AA president Edmund King says drivers should still be the ones “who decide if they want to share” their data or not, and that simply agreeing to share it is not enough. Otonomo has already launched a Consent Management Hub that allows drivers to see which aspects of their data is shared with third parties, so they can choose which information is kept private.
A Sunday drive may no longer be a solitary experience in the future. As with internet browsing, any push of a button will generate value somewhere.

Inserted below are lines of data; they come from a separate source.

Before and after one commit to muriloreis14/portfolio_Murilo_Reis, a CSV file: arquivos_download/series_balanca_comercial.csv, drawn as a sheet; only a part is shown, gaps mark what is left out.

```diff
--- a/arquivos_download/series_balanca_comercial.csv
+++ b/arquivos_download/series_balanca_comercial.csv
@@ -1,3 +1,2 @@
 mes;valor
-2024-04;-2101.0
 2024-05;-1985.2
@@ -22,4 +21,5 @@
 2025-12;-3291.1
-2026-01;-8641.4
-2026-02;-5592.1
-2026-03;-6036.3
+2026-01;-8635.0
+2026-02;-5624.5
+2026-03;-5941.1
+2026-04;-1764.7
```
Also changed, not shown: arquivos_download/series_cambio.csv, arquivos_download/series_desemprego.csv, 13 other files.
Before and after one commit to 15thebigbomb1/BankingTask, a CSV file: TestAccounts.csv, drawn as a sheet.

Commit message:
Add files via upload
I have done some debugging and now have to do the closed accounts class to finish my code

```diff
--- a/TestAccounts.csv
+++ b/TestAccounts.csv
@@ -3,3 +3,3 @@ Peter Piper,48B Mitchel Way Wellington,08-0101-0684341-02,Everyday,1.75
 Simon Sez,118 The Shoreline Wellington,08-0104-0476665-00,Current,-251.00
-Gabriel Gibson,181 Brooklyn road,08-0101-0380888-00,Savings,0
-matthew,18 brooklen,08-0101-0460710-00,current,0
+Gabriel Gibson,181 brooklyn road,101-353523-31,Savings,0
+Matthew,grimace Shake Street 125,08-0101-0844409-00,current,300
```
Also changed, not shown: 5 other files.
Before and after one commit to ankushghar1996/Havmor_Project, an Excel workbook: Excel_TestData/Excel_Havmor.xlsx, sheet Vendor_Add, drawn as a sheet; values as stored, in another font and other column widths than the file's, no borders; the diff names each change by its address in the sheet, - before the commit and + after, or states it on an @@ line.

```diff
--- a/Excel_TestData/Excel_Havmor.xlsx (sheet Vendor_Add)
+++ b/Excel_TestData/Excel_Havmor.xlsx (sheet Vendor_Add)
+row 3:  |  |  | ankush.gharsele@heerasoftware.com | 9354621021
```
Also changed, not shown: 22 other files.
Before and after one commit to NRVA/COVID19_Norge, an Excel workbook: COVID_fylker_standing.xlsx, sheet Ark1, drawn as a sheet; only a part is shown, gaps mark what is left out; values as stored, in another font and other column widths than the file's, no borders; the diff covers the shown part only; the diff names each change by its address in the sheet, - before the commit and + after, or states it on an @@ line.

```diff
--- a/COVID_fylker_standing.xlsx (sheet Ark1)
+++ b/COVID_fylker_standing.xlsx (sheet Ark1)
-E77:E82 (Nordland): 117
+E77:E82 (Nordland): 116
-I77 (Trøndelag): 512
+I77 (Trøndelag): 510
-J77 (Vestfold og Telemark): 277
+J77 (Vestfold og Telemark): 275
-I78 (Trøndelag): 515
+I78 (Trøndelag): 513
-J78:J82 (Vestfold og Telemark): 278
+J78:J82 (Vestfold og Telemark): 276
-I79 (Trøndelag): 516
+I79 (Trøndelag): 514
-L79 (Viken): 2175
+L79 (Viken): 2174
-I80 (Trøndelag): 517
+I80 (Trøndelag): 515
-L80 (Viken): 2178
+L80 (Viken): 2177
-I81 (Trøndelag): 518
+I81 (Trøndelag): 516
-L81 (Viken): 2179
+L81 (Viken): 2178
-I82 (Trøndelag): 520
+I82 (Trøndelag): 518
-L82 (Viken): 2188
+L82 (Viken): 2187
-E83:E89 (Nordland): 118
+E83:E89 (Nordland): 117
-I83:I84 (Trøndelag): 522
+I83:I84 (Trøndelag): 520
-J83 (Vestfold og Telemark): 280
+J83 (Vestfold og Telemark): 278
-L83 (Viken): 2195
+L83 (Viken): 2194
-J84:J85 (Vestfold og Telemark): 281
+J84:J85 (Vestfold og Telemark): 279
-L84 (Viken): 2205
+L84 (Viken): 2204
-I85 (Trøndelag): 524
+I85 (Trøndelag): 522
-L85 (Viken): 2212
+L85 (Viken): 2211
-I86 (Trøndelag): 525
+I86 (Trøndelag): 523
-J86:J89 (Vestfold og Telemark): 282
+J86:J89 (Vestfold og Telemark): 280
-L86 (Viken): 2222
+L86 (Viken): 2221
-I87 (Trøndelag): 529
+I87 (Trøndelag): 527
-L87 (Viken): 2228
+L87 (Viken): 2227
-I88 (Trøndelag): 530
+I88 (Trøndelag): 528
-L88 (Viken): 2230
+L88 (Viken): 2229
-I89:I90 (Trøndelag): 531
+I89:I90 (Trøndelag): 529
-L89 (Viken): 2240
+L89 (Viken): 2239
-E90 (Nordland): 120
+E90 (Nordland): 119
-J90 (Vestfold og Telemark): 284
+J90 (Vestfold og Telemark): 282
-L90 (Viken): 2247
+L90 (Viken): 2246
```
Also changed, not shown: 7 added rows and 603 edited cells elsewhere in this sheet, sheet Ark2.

What are your thoughts on sharing your driving data, are you for or against?